● Your task
Pull out every line below that contains the word "other".

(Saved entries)

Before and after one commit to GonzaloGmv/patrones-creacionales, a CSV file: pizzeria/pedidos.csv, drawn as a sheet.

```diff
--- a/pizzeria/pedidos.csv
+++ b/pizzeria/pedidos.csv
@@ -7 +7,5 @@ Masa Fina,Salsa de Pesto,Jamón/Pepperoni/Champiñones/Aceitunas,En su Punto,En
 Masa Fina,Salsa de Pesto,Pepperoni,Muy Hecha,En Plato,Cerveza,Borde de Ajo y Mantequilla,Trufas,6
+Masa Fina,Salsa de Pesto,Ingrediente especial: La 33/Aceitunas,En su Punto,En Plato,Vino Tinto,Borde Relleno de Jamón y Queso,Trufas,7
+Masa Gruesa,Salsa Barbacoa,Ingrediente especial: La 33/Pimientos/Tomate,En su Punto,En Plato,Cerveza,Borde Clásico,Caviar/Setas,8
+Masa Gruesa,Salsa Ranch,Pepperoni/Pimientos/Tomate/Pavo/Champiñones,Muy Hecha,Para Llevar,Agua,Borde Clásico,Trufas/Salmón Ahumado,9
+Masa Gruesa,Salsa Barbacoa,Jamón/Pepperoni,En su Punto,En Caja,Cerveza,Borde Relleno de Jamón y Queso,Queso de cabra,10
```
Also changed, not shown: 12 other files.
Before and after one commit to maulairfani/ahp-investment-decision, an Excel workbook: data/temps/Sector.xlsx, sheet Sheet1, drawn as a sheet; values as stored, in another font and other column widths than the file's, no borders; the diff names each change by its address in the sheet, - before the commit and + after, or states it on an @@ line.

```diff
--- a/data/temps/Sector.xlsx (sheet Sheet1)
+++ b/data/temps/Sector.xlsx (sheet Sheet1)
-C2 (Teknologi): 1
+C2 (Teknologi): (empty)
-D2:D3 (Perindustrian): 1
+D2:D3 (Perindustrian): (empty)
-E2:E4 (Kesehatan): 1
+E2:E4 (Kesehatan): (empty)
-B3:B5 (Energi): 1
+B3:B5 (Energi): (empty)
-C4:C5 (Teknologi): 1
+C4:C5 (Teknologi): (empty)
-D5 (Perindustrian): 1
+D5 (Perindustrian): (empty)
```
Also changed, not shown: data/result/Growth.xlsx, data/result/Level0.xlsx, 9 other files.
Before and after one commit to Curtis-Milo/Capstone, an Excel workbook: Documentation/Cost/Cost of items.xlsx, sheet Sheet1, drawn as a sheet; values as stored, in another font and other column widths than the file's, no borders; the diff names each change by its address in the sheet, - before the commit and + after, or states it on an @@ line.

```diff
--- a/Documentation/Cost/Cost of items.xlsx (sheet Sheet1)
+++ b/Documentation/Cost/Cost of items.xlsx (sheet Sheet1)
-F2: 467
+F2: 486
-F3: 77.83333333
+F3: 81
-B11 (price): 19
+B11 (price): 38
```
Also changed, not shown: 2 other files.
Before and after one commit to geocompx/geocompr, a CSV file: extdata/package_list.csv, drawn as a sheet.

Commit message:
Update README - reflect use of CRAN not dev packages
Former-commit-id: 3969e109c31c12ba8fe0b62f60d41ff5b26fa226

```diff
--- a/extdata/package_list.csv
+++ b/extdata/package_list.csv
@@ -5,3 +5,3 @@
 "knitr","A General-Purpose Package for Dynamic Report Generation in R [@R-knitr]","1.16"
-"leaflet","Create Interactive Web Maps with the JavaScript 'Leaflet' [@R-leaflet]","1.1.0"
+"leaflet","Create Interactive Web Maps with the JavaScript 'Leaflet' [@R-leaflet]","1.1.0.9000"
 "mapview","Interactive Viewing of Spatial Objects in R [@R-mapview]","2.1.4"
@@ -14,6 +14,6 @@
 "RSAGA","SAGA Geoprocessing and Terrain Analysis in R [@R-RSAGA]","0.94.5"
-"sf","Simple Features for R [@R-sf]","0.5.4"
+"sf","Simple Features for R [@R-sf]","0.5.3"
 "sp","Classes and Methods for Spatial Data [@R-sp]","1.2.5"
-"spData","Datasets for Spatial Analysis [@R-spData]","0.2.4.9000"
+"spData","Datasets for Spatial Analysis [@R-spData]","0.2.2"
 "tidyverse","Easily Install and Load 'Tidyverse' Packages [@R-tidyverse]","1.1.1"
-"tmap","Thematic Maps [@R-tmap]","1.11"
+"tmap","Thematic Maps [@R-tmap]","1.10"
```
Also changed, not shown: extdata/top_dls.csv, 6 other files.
--
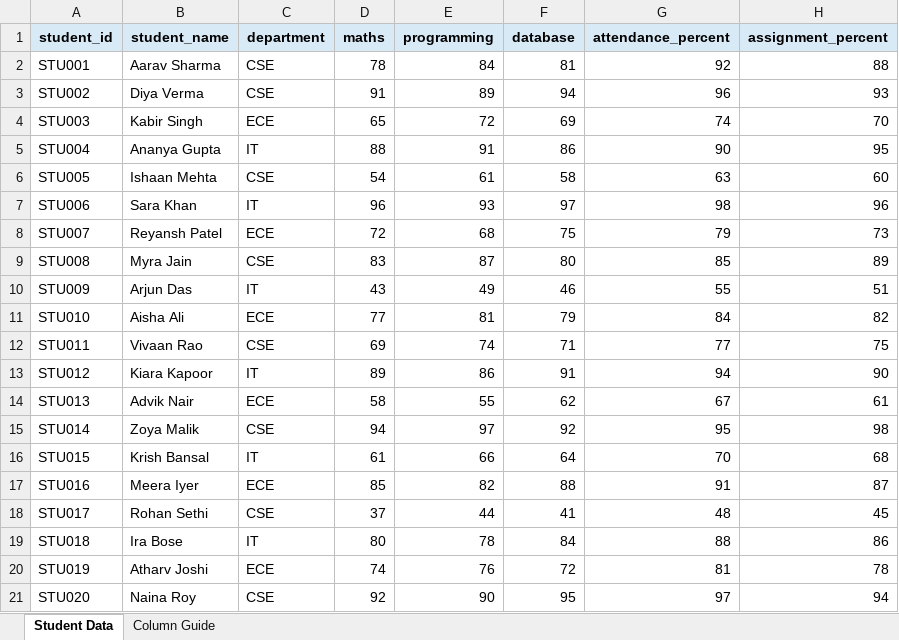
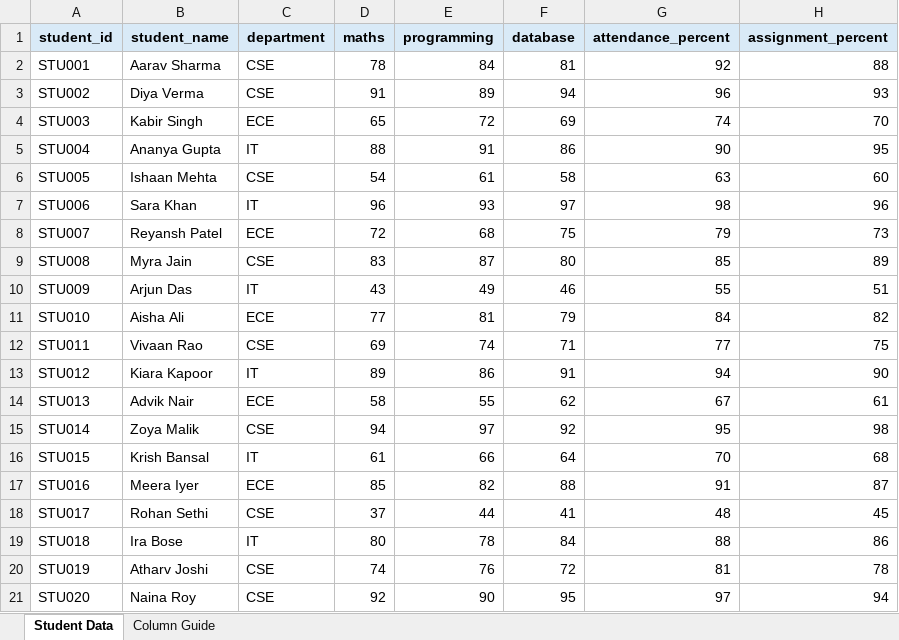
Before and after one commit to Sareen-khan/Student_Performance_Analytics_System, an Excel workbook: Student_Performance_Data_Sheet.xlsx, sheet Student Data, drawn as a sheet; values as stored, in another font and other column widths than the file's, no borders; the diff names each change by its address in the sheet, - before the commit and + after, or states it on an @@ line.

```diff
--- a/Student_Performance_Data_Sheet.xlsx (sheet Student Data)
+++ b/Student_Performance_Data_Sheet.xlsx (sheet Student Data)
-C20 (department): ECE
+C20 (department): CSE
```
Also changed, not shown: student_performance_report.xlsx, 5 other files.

● Answer section
Also changed, not shown: 12 other files.
Before and after one commit to maulairfani/ahp-investment-decision, an Excel workbook: data/temps/Sector.xlsx, sheet Sheet1, drawn as a sheet; values as stored, in another font and other column widths than the file's, no borders; the diff names each change by its address in the sheet, - before the commit and + after, or states it on an @@ line.
Also changed, not shown: data/result/Growth.xlsx, data/result/Level0.xlsx, 9 other files.
Before and after one commit to Curtis-Milo/Capstone, an Excel workbook: Documentation/Cost/Cost of items.xlsx, sheet Sheet1, drawn as a sheet; values as stored, in another font and other column widths than the file's, no borders; the diff names each change by its address in the sheet, - before the commit and + after, or states it on an @@ line.
Also changed, not shown: 2 other files.
Also changed, not shown: extdata/top_dls.csv, 6 other files.
Before and after one commit to Sareen-khan/Student_Performance_Analytics_System, an Excel workbook: Student_Performance_Data_Sheet.xlsx, sheet Student Data, drawn as a sheet; values as stored, in another font and other column widths than the file's, no borders; the diff names each change by its address in the sheet, - before the commit and + after, or states it on an @@ line.
Also changed, not shown: student_performance_report.xlsx, 5 other files.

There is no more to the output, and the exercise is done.